Excitement ran high because at the end of 2010 season a promising specimen had been found in that area by long time volunteer, Stuart Plotkin from New York.
There was a considerable amount of rock to move in order to expose the specimen, and consequently the work was delayed until 2011. The work started by removing several metric tons of overburden; fortunately, most of the rock turned out to be relatively soft sandstone, although just above the bone it became hard. Nevertheless, it took several days to cut down to the bone layer.
The results were anything but disappointing; some of the first elements uncovered showed us that the skull was present, likely that of a large carnivore. At the same time the entire pelvis was found in another part of the quarry. It took many days to separate the densely-packed bones into blocks that were small enough to carry out of the badlands.

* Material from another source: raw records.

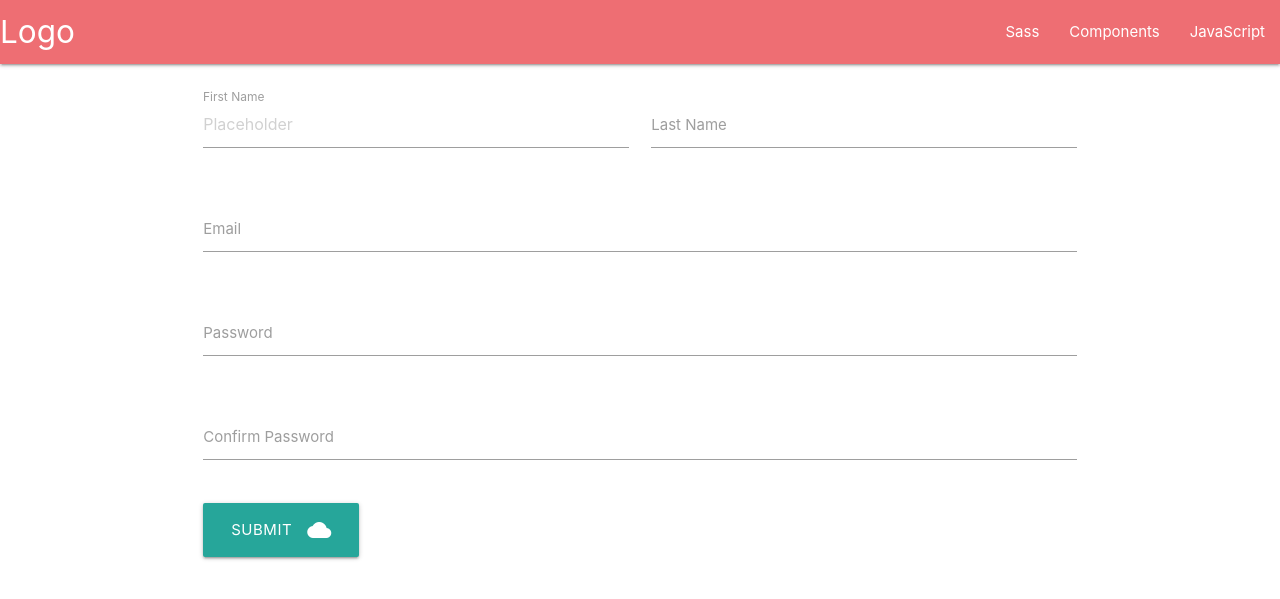
Repository: RavinakS/signup-page-html-js
Page: index.html
An editor plug-in stored every save of this project. The page is shown before and after the next save, followed by the edit.
The browser window is 1280 px wide. The pictures show the whole page.

Above is the page before, as saved 2021-12-13 11:41:44.

### index.html
<!DOCTYPE html>
<html lang="en">
<head>
    <meta charset="UTF-8">
    <meta http-equiv="X-UA-Compatible" content="IE=edge">
    <meta name="viewport" content="width=device-width, initial-scale=1.0">

    <title>Document</title>
    <link href="https://fonts.googleapis.com/icon?family=Material+Icons" rel="stylesheet">
    <link rel="stylesheet" href="https://cdnjs.cloudflare.com/ajax/libs/materialize/1.0.0/css/materialize.min.css">
    <script src="https://cdnjs.cloudflare.com/ajax/libs/materialize/1.0.0/js/materialize.min.js"></script>

</head>
<body>
    <nav>
        <div class="nav-wrapper">
          <a href="#" class="brand-logo">Logo</a>
          <ul id="nav-mobile" class="right hide-on-med-and-down">
            <li><a href="sass.html">Sass</a></li>
            <li><a href="badges.html">Components</a></li>
            <li><a href="collapsible.html">JavaScript</a></li>
          </ul>
        </div>
      </nav>
      <br/>
    <div class="container">
        <div class="row">
            <form class="col s12">
              <div class="row">
                <div class="input-field col s6">
                  <input placeholder="Placeholder" id="first_name" type="text" class="validate" name="firstName">
                  <label for="first_name">First Name</label>
                </div>
                <div class="input-field col s6">
                  <input id="last_name" type="text" class="validate" name="lastName">
                  <label for="last_name">Last Name</label>
                </div>
              </div>
              <div class="row">
                <div class="input-field col s12">
                  <input id="email" type="email" class="validate" name="email">
                  <label for="email">Email</label>
                </div>
              </div>
              <div class="row">
                <div class="input-field col s12">
                  <input id="password" type="password" class="validate" name="password">
                  <label for="password">Password</label>
                </div>
              </div>
              <div class="row">
                <div class="input-field col s12">
                  <input id="cPassword" type="password" class="validate" name="cPassword">
                  <label for="password">Confirm Password</label>
                </div>
              </div>
              <a class="waves-effect waves-light btn-large"><i class="material-icons right" type="submit">cloud</i>Submit</a>
            </form>
          </div>
    </div>
</body>

<script>
    const regexObject = {
        name: new RegExp(/^([a-zA-Z]{2,}\s[a-zA-Z]{1,}'?-?[a-zA-Z]{2,}\s?([a-zA-Z]{1,})?)/),
        email: new RegExp(/^\w+([\.-]?\w+)*@\w+([\.-]?\w+)*(\.\w{2,3})+$/),
        password: new RegExp(/^(?=.*[A-Za-z])(?=.*\d)[A-Za-z\d]{8,}$/)
    }

    const formValidation = () =>{
        const firstName = document.getElementById('first_name').value
        const lastName = document.getElementById('last_name').value
        const email = document.getElementById('email').value
        const password = document.getElementById('password').value
        const cPassword = document.getElementById('cPassword').value

    }
</script>

</html>

After the next save:
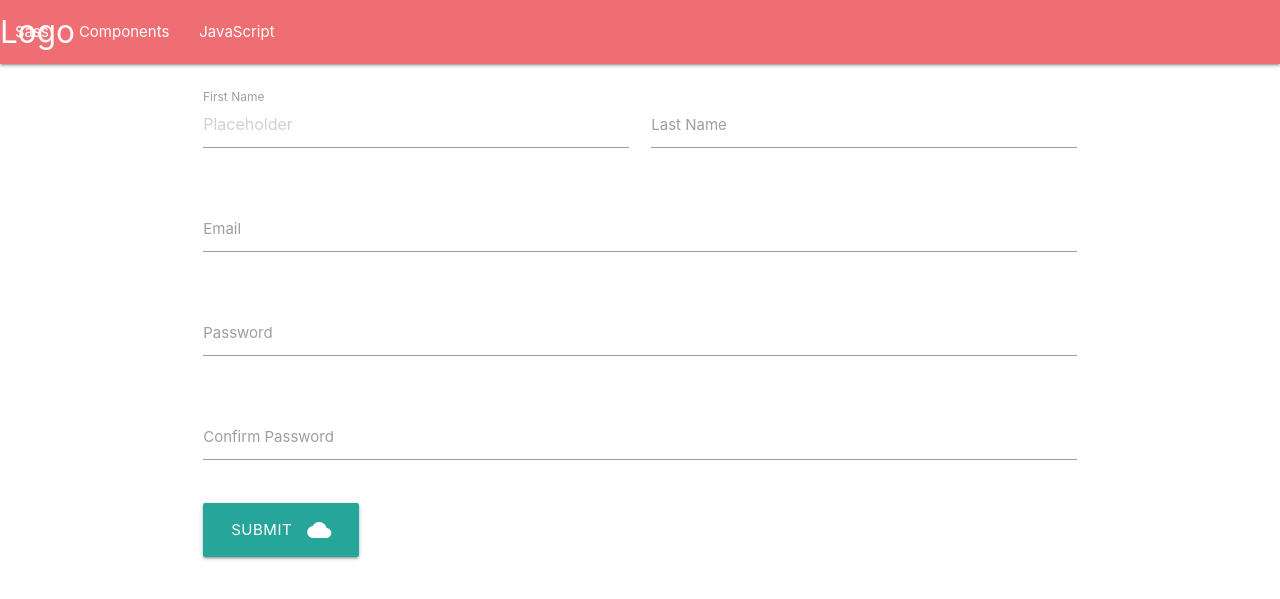
Saved 2 min 17 s later.
--- a/index.html
+++ b/index.html
@@ -15,7 +15,7 @@
     <nav>
         <div class="nav-wrapper">
           <a href="#" class="brand-logo">Logo</a>
-          <ul id="nav-mobile" class="right hide-on-med-and-down">
+          <ul id="nav-mobile" class="left hide-on-med-and-down">
             <li><a href="sass.html">Sass</a></li>
             <li><a href="badges.html">Components</a></li>
             <li><a href="collapsible.html">JavaScript</a></li>

After the save that followed:
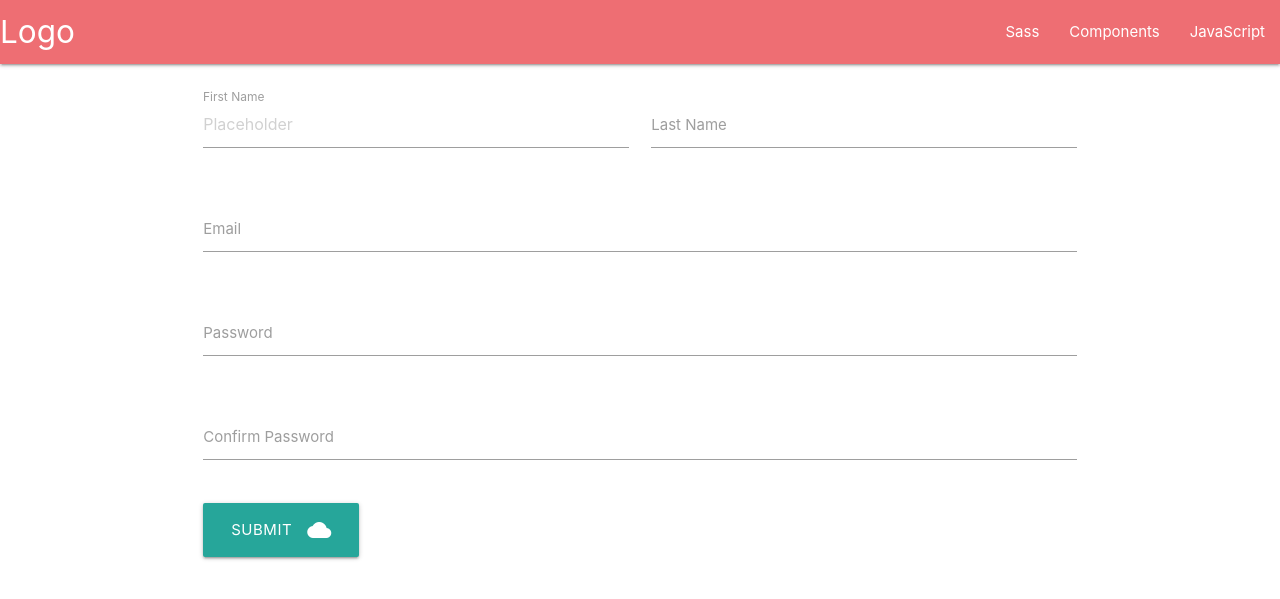
Saved 8 s later.
--- a/index.html
+++ b/index.html
@@ -15,7 +15,7 @@
     <nav>
         <div class="nav-wrapper">
           <a href="#" class="brand-logo">Logo</a>
-          <ul id="nav-mobile" class="left hide-on-med-and-down">
+          <ul id="nav-mobile" class="right hide-on-med-and-down">
             <li><a href="sass.html">Sass</a></li>
             <li><a href="badges.html">Components</a></li>
             <li><a href="collapsible.html">JavaScript</a></li>
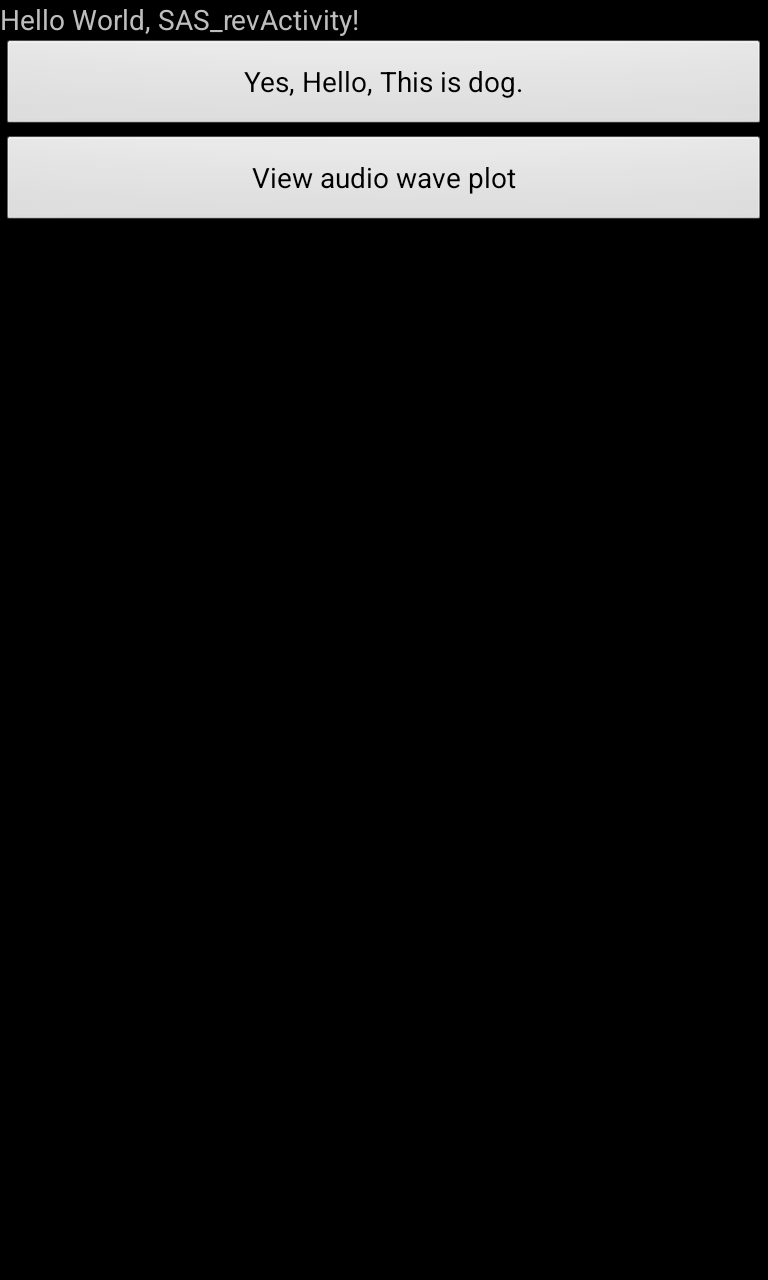
Repository: RaabsIn513/eclipse_workspace
Layout: SAS_rev/res/layout/main.xml
An editor plug-in stored every save of this project. The layout is shown before and after the next save, followed by the edit.
It is drawn on a 768 x 1280 px phone screen (xhdpi) without system bars, with theme android:Theme; the app's code is not run.

Above is the layout before, as saved 2012-02-08 17:45:31.

### SAS_rev/res/layout/main.xml
<?xml version="1.0" encoding="utf-8"?>
<LinearLayout xmlns:android="http://schemas.android.com/apk/res/android"
    android:layout_width="fill_parent"
    android:layout_height="fill_parent"
    android:orientation="vertical" >

    <TextView
        android:layout_width="fill_parent"
        android:layout_height="wrap_content"
        android:text="@string/hello" />

    <Button
        android:id="@+id/dog"
        android:layout_width="fill_parent"
        android:layout_height="wrap_content"
        android:text="Yes, Hello, This is dog." />

    <Button
        android:id="@+id/wave_plot"
        android:layout_width="fill_parent"
        android:layout_height="wrap_content"
        android:text="@string/viewWave_btText" />

</LinearLayout>

### SAS_rev/res/values/strings.xml
<?xml version="1.0" encoding="utf-8"?>
<resources>

    <string name="hello">Hello World, SAS_revActivity!</string>
    <string name="app_name">SAS_rev</string>
    <string name="viewWave_btText">View audio wave plot</string>
    <string name="viewFFT_btText">View FFT plot</string>
    <string name="setThresh_btText">Set the threshold value</string>"

</resources>

After the next save:
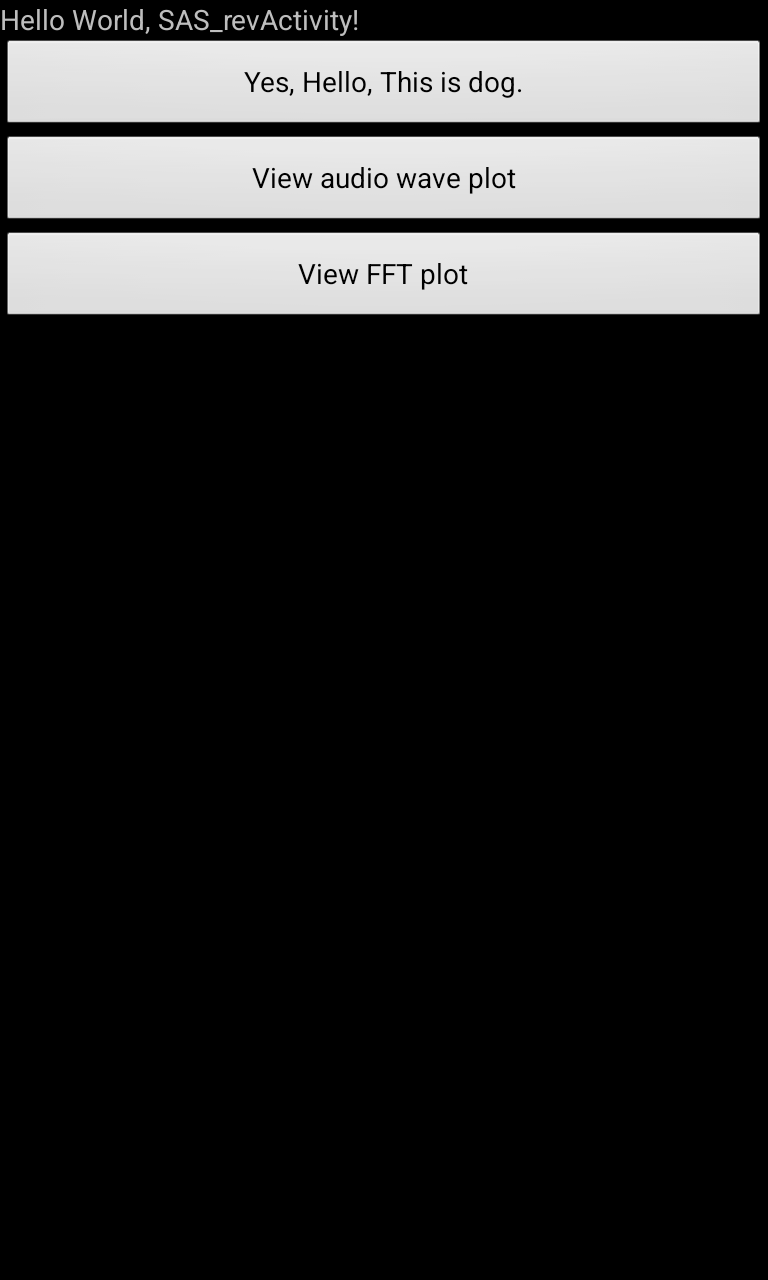
Saved 8 s later.
--- a/SAS_rev/res/layout/main.xml
+++ b/SAS_rev/res/layout/main.xml
@@ -21,4 +21,10 @@
         android:layout_height="wrap_content"
         android:text="@string/viewWave_btText" />
 
+        <Button
+        android:id="@+id/FFT_plot"
+        android:layout_width="fill_parent"
+        android:layout_height="wrap_content"
+        android:text="@string/viewFFT_btText" />
+
 </LinearLayout>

When people were not busy in the quarry, they were prospecting for specimens newly exposed by erosion. Almost a hundred individual fossils were collected and are now catalogued into the collections at the University of Alberta Laboratory of Vertebrate Paleontology (UALVP).
It would an understatement to say the 2011 field season was a little "damp", with many spectacular thunderstorms that made walking in the badlands difficult. However, weather like this is always good for fantastic photographs of the river valley and it often exposes fossils for future discovery. Although the rains slowed our progress, we managed to drag most of the plaster and burlap jacketed bones back to camp, where they were loaded on a truck for the five hour drive north to Edmonton.
The only field jacket we could not remove was the largest one, containing the pelvis. This block weighed more than 400 kg (850 lb) and was too big for our already overloaded vehicle. So we decided to leave it until we had a plan to extract it safely from the badlands.
It was December 13th before we made it back, and by then the prairie and badlands were covered with 15 cm of fresh snow. To make matters worse, the whole region was enveloped in dense ice fog. The poor visibility would have made it impossible for the Calgary-based Bell 407 helicopter to lift the specimen out of the badlands up to the valley rim. Fortunately the fog burned off shortly before the project was scheduled to start, and the pilot from Alpine Helicopters was able to lift the cargo net into a crisp, blue sky.
At prairie level, a truck was waiting for our precious load, which was lowered gently into the open box. The entire operation, sponsored by the Dinosaur Research Institute (Calgary), was completed so quickly we barely had time to admire the astoundingly beautiful snow-covered badlands under those famous Alberta-blue skies!
As for the specimen, it is already being freed from the last of the rock and plaster. It is turning out to be a fine skull and skeleton ofDaspletosaurus, a three- or four-tonne monster that was probably the direct ancestor of the famousTyrannosaurus rex!